The unfairness of the Soviet prison system is the main point of this section. From the cruel forcing of the prisoners to work outside without fire to the fact they are unpaid for their hard work, the system is against the men’s welfare. Each has his own way of dealing with this injustice, and Kilgas’ humor seems a good approach. He is able to maintain his humanity by making jokes, and sharing a laugh together brings the men closer. This scene shows Shukhov is in his element: he is a talented carpenter and enjoys working with his hands, whether carpentry or crafting utensils. The teenage Gopchik brings out a paternal sentiment in him, and he promises to teach him to make a spoon out of raw material, further showcasing his ability to thrive on minimal inputs. His high spirits at noontime, or, as the Captain only half-jokingly suggests, at one o’clock according to Soviet mandate (preposterously dictating such unchangeable facts of nature as the hour the sun reaches its height in the sky), suggest the day will go by fast as the work is fulfilling and feels good despite the chill.
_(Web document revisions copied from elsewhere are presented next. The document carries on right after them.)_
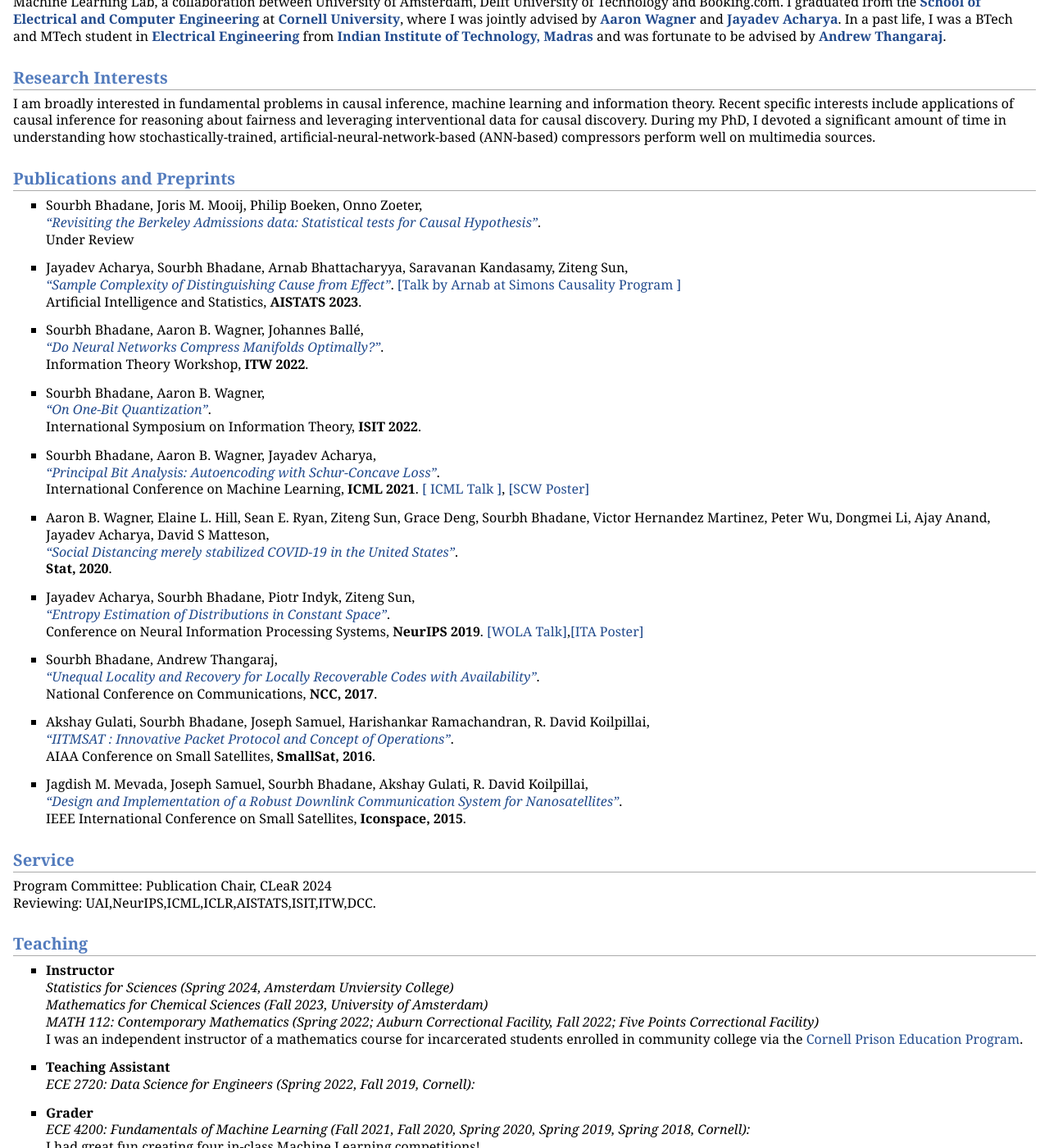
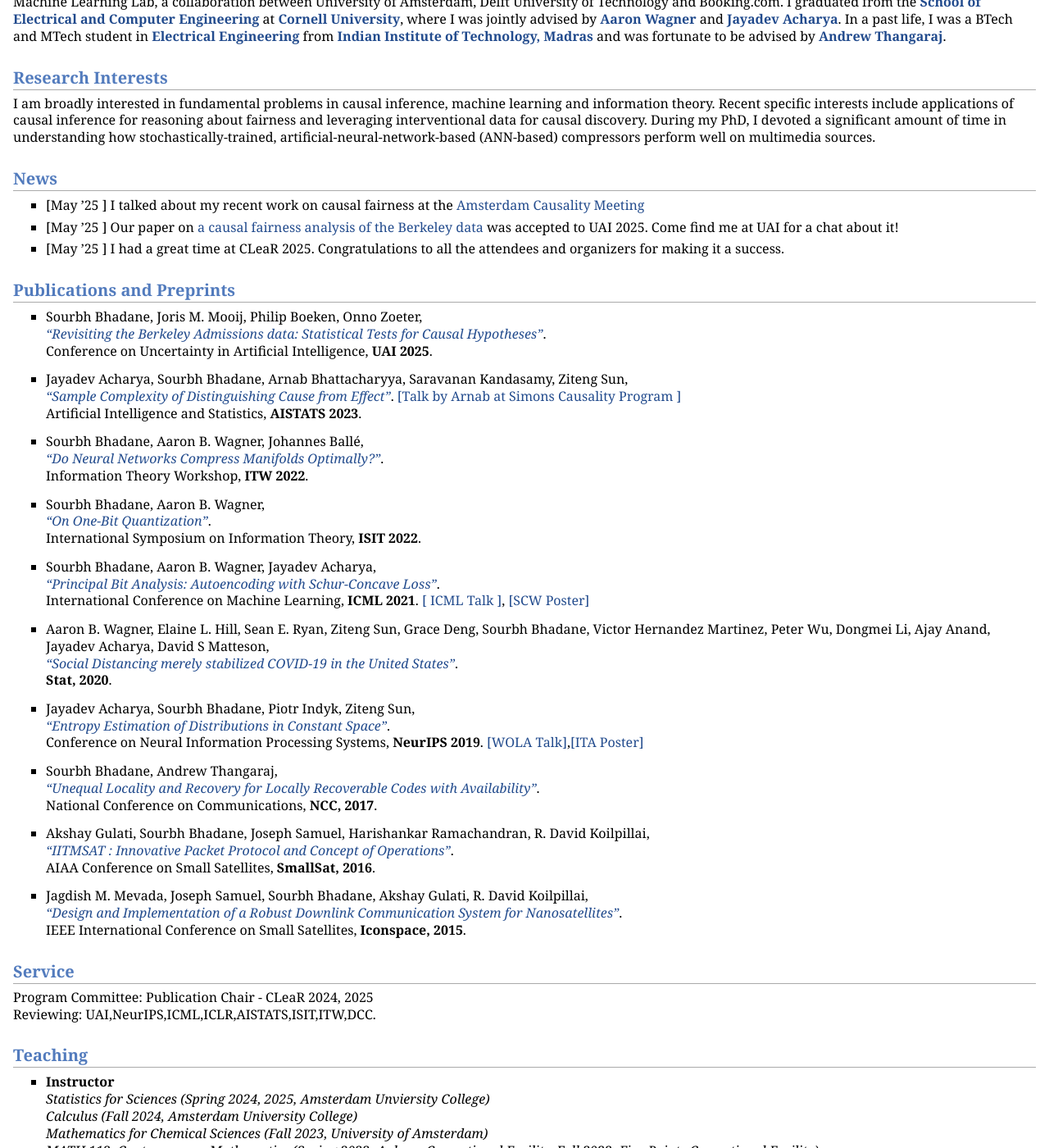
Before and after one commit to SourbhBh/SourbhBh.github.io, a Jekyll site: the page index.html, which Jekyll copies as it is, in a window 1280 px wide and 1400 px high, scrolled down 371 px. Shown: the whole window at 82% size. Built offline with Jekyll 4.4.1, drawn with Linux system fonts in a browser that asks for light colours; some of the changed text lies outside the part shown.

Commit message:
Add files via upload

```diff
--- a/index.html
+++ b/index.html
@@ -27,11 +27,23 @@
 <h2>Research Interests</h2>
 <p>I am broadly interested in fundamental problems in causal inference, machine learning and information theory. Recent specific interests include applications of causal inference for reasoning about fairness and leveraging interventional data for causal discovery. During my PhD, I devoted a significant amount of time in understanding how stochastically-trained, artificial-neural-network-based (ANN-based) compressors perform well on multimedia sources.
 </p>
+<h2>News </h2>
+<ul>
+<li><p>[May &rsquo;25 ] I talked about my recent work on causal fairness at the <a href="https://amscausality.github.io/upcoming/" target=&ldquo;blank&rdquo;>Amsterdam Causality Meeting</a> <br />
+</p>
+</li>
+<li><p>[May &rsquo;25 ] Our paper on <a href="https://arxiv.org/abs/2502.10161" target=&ldquo;blank&rdquo;>a causal fairness analysis of the Berkeley data</a> was accepted to UAI 2025. Come find me at UAI for a chat about it!
+</p>
+</li>
+<li><p>[May &rsquo;25 ] I had a great time at CLeaR 2025. Congratulations to all the attendees and organizers for making it a success.
+</p>
+</li>
+</ul>
 <h2>Publications and Preprints</h2>
 <ul>
 <li><p>Sourbh Bhadane, Joris M. Mooij, Philip Boeken, Onno Zoeter, <br />
-<a href="https://arxiv.org/abs/2502.10161" target=&ldquo;blank&rdquo;><i>&ldquo;Revisiting the Berkeley Admissions data: Statistical tests for Causal Hypothesis&rdquo;</i></a>.<br />
-Under Review
+<a href="https://arxiv.org/abs/2502.10161" target=&ldquo;blank&rdquo;><i>&ldquo;Revisiting the Berkeley Admissions data: Statistical Tests for Causal Hypotheses&rdquo;</i></a>.<br />
+Conference on Uncertainty in Artificial Intelligence, <b>UAI 2025</b>.
 </p>
 </li>
 </ul>
@@ -99,16 +111,17 @@ IEEE International Conference on Small Satellites, <b>Iconspace, 2015</b>.
 </li>
 </ul>
 <h2>Service </h2>
-<p>Program Committee: Publication Chair, CLeaR 2024 <br />
+<p>Program Committee: Publication Chair - CLeaR 2024, 2025 <br />
 Reviewing: UAI,NeurIPS,ICML,ICLR,AISTATS,ISIT,ITW,DCC.
 </p>
 <h2>Teaching </h2>
 <ul>
 <li><p><b>Instructor</b> <br />
-<i>Statistics for Sciences (Spring 2024, Amsterdam Unviersity College) </i> <br />
+<i>Statistics for Sciences (Spring 2024, 2025, Amsterdam Unviersity College) </i> <br />
+<i>Calculus (Fall 2024, Amsterdam University College) </i> <br />
 <i>Mathematics for Chemical Sciences (Fall 2023, University of Amsterdam) </i> <br />
 <i>MATH 112: Contemporary Mathematics (Spring 2022; Auburn Correctional Facility, Fall 2022; Five Points Correctional Facility) </i> <br />
-I was an independent instructor of a mathematics course for incarcerated students enrolled in community college via the <a href="https://cpep.cornell.edu/" target=&ldquo;blank&rdquo;>Cornell Prison Education Program</a>.
+I was an instructor of a Mathematics course for incarcerated students enrolled in community college via the <a href="https://cpep.cornell.edu/" target=&ldquo;blank&rdquo;>Cornell Prison Education Program</a>.
 </p>
 </li>
 </ul>
```
Also changed, not shown: other parts of index.html (+1 -1 lines), 1 other file.
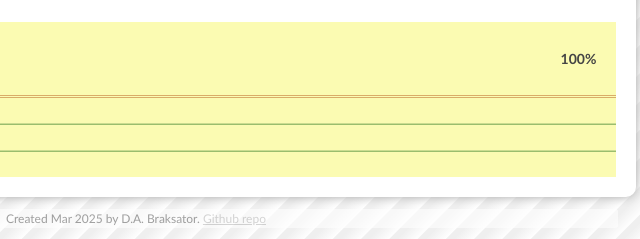
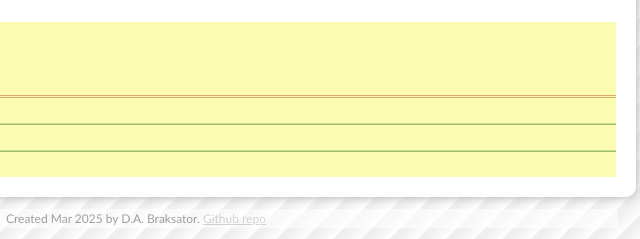
Before and after one commit to braksator/braksator.github.io, a website with bundled scripts: page lrs/index.html in a window 1280 px wide. Shown: the part 1032-1271 px from the top of the page, 504-1144 px from the left. Built offline with nearby package versions, Linux system fonts and the light colour scheme; a web font is replaced by a local one.

Commit message:
lrs update

```diff
--- a/lrs/index.html
+++ b/lrs/index.html
@@ -44,7 +44,7 @@
       <label title="Character/s to insert after the repeat count." class="cr">Close paren: <input type="text" id="close" size="2" value="×⦆"></label>
     </div>
     <button class="analyze" onclick="analyze()">Analyze</button>
-    <h3>Results:<div id="prog">100%</div></h3>
+    <h3>Results:<div id="prog"></div></h3>
     <div class="results" id="results"></div>
   </div>
   <footer>Created Mar 2025 by D.A. Braksator. <a href="https://github.com/braksator/LongestRepeatedStrings">Github repo</a></footer>
@@ -77,7 +77,7 @@
     input[type=file] { font-size: 24px; cursor: pointer; text-align: center; margin: 0 auto; margin-left: .5em;
       &::file-selector-button { margin: 1em auto; margin-right: 1em; cursor: pointer; padding: .25em 2em; border-radius: 5px; border-width: 0; background: #f2f2f2; }
     }
-    #prog { float: right; opacity .6; }
+    #prog { float: right; opacity: .6; }
   </style>
   <script>
     function getChars() {
```
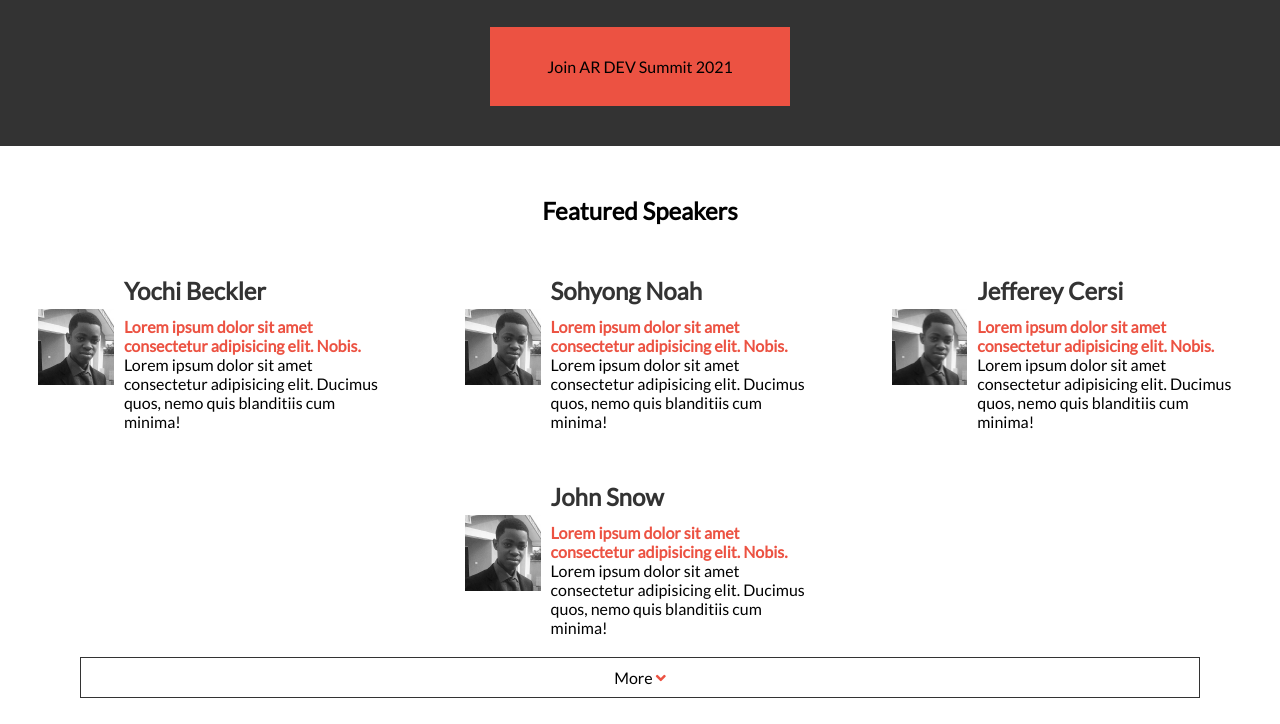
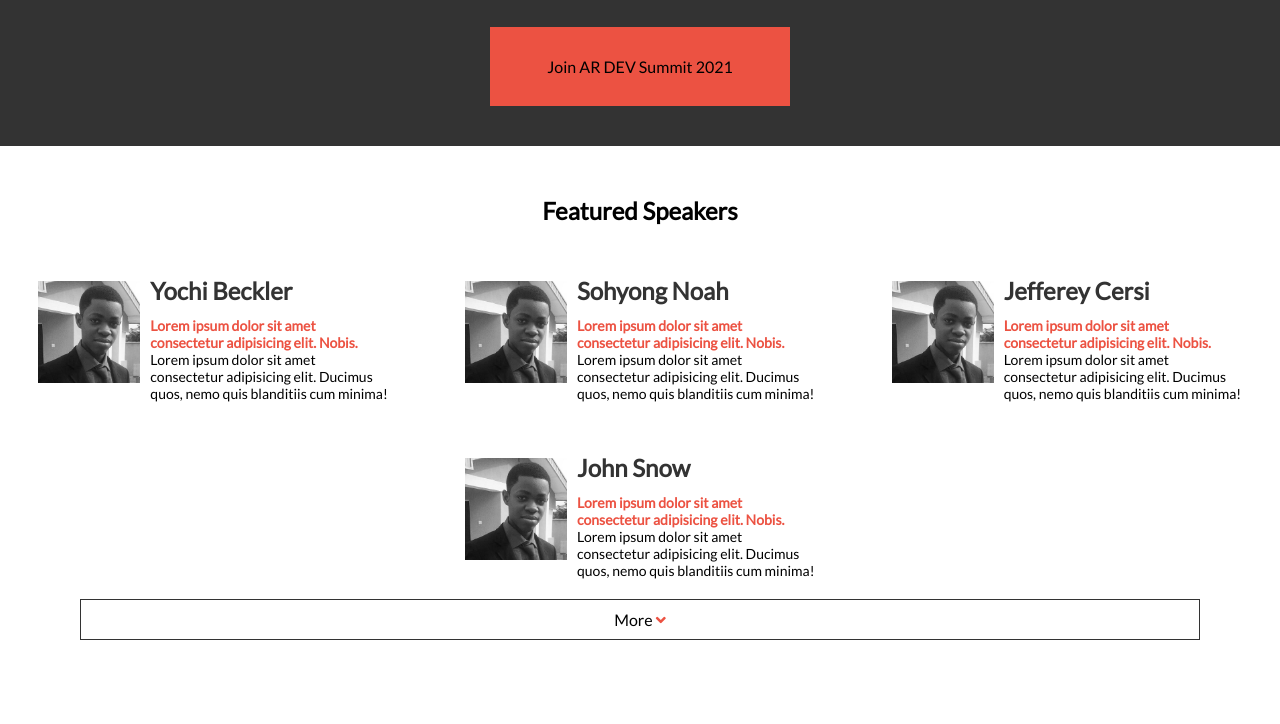
Before and after one commit to topeogunleye/conference-page, a website: page index.html in a window 1280 px wide. Shown: the part 895-1619 px from the top of the page. After the commit the page ends 1565 px from the top, so only its background shows below. Drawn offline with Linux system fonts and the light colour scheme; a web font is replaced by a local one.

Commit message:
Add project img width and reduce font size

```diff
--- a/scss/components/_main.scss
+++ b/scss/components/_main.scss
@@ -98,7 +98,7 @@
       align-items: center;
 
       .img-container {
-        width: 100px;
+        width: 150px;
 
         img {
           max-width: 100%;
@@ -109,6 +109,7 @@
         text-align: initial;
         margin-left: 10px;
         width: 100%;
+        font-size: 14px;
 
         h3 {
           margin: 0;
```
Also changed, not shown: css/styles.css, 1 other file.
Shukhov’s good fortune in having been sentenced to only ten years in prison while the men who arrived later received twenty-five seems arbitrary indeed, as the lengths bear no resemblance to the offences committed or alleged, but rather reflect the whim of the Soviet regime, which may as easily add years to a sentence as it purports to re-assign time.